And Walter Olson, a Manhattan Institute fellow specializing in legal-system issues, said that if a class-action lawsuit against Big Food were to be successful, Americans might not like the consequences.

"A quarter of people smoke, but most of the population eats things that are not good for us," he said. "They will act seriously if we try to take away their M & Ms and Slushies."

The idea has nonetheless gained more currency after Satcher's December 2001 "call to action," in which he said being overweight or obese would soon be responsible for more preventable disease and death than cigarette smoking.

Satcher called on Americans to give people healthier food and exercise options at school and at work, watch less TV, change the way they think about obesity and do more research on the causes for and prevention of being overweight.

"People tend to think of overweight and obesity as strictly a personal matter, but there is much that communities can and should do to address these problems," Satcher said in a press release.

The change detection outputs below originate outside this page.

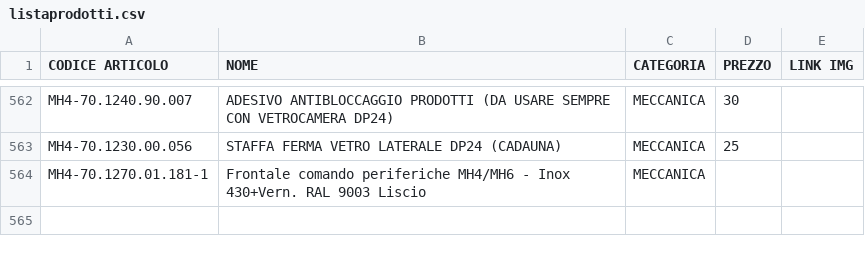
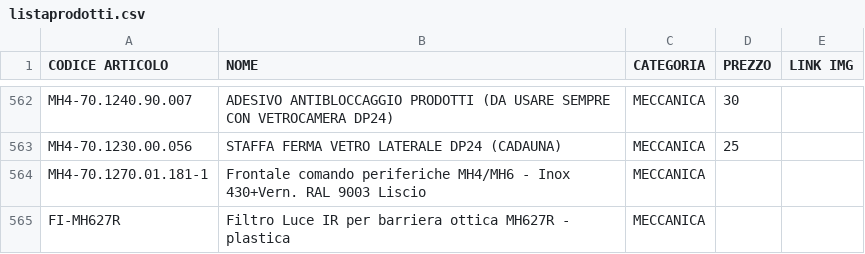
Before and after one commit to MicorhardAss/mhricambi, a CSV file: listaprodotti.csv, drawn as a sheet; only a part is shown, gaps mark what is left out.

Commit message:
Update listaprodotti.csv

```diff
--- a/listaprodotti.csv
+++ b/listaprodotti.csv
@@ -564 +564,2 @@ MH4-70.1230.00.056, STAFFA FERMA VETRO LATERALE DP24 (CADAUNA),MECCANICA,25,
 MH4-70.1270.01.181-1, Frontale comando periferiche MH4/MH6 - Inox 430+Vern. RAL 9003 Liscio, MECCANICA
+FI-MH627R, Filtro Luce IR per barriera ottica MH627R - plastica, MECCANICA
```
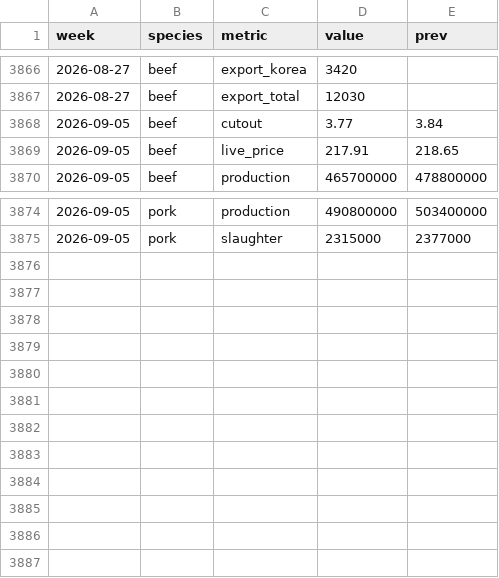
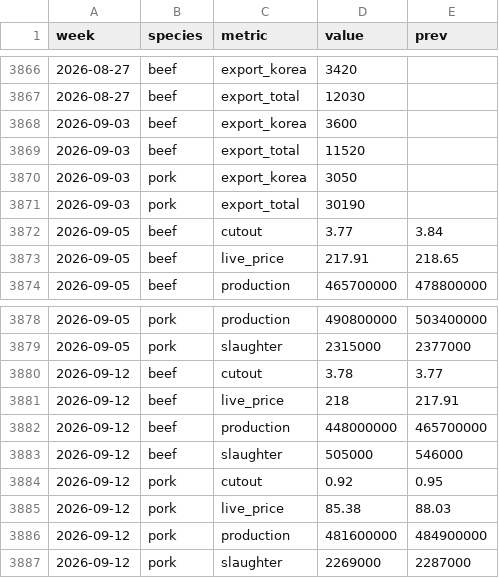
Before and after one commit to cri8-gemini/cri8-gemini.github.io, a CSV file: data/newsline_stats.csv, drawn as a sheet; only a part is shown, gaps mark what is left out; the diff names each change by its address in the sheet, - before the commit and + after, or states it on an @@ line.

```diff
--- a/data/newsline_stats.csv
+++ b/data/newsline_stats.csv
+row 3868: 2026-09-03 | beef | export_korea | 3600
+row 3869: 2026-09-03 | beef | export_total | 11520
+row 3870: 2026-09-03 | pork | export_korea | 3050
+row 3871: 2026-09-03 | pork | export_total | 30190
+row 3880: 2026-09-12 | beef | cutout | 3.78 | 3.77
+row 3881: 2026-09-12 | beef | live_price | 218 | 217.91
+row 3882: 2026-09-12 | beef | production | 448000000 | 465700000
+row 3883: 2026-09-12 | beef | slaughter | 505000 | 546000
+row 3884: 2026-09-12 | pork | cutout | 0.92 | 0.95
+row 3885: 2026-09-12 | pork | live_price | 85.38 | 88.03
+row 3886: 2026-09-12 | pork | production | 481600000 | 484900000
+row 3887: 2026-09-12 | pork | slaughter | 2269000 | 2287000
```
Also changed, not shown: data/newsline_cuts.csv, data/newsline_issues.csv, 12 other files.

And it's not just a matter for the fatter to worry about, he said. He blamed obesity and being overweight for taking part in 300,000 American deaths a year and for costing the U.S. a total of $117 billion in 2000. As of 1999, some 61 percent of U.S. adults are overweight, along with a side dish of 13 percent of children and adolescents, he said.

Now people like New York University nutrition and food sciences professor Marion Nestle are saying it might be time to follow the lead of the legal tactics that smoked out Big Tobacco.

"These companies can't behave like cigarette companies," said Nestle, author of the soon-to-be-published Food Politics: How the Food Industry Influences Nutrition and Health. "(Yet) there's lot of people who benefit from people being fat and sick, and the whole setup is designed to make people eat more. … So the response to the food industry should be very similar to what happened with the tobacco companies.

"You're asking people to control what they eat when the food industry spends $30 billion and more on marketing designed to make them eat more," Nestle said.

Banzhaf, a public-interest lawyer, argued it was less about the people who are obese than the rest of society, which has to bear the burden of the overweight in the form of healthcare costs, lost revenue and other indirect costs.

"Where we have a problem which imposes a huge cost on society by a relatively small number of people, it's appropriate that that cost shouldn't be borne by everybody but confined to those who use the products or produce them," he said. "Of that $115 billion, a lot is borne by people who aren't obese. Why should I be forced to subsidize other people's bad habits?"

Banzhaf said a suitable way to shift the weight of responsibility back onto the appropriately plump shoulders would be through class-action lawsuits, which would penalize the companies who make and market sugary nothings and, in the form of higher price tags on hot dogs and gooey confections, discourage people with eating problems from overindulging.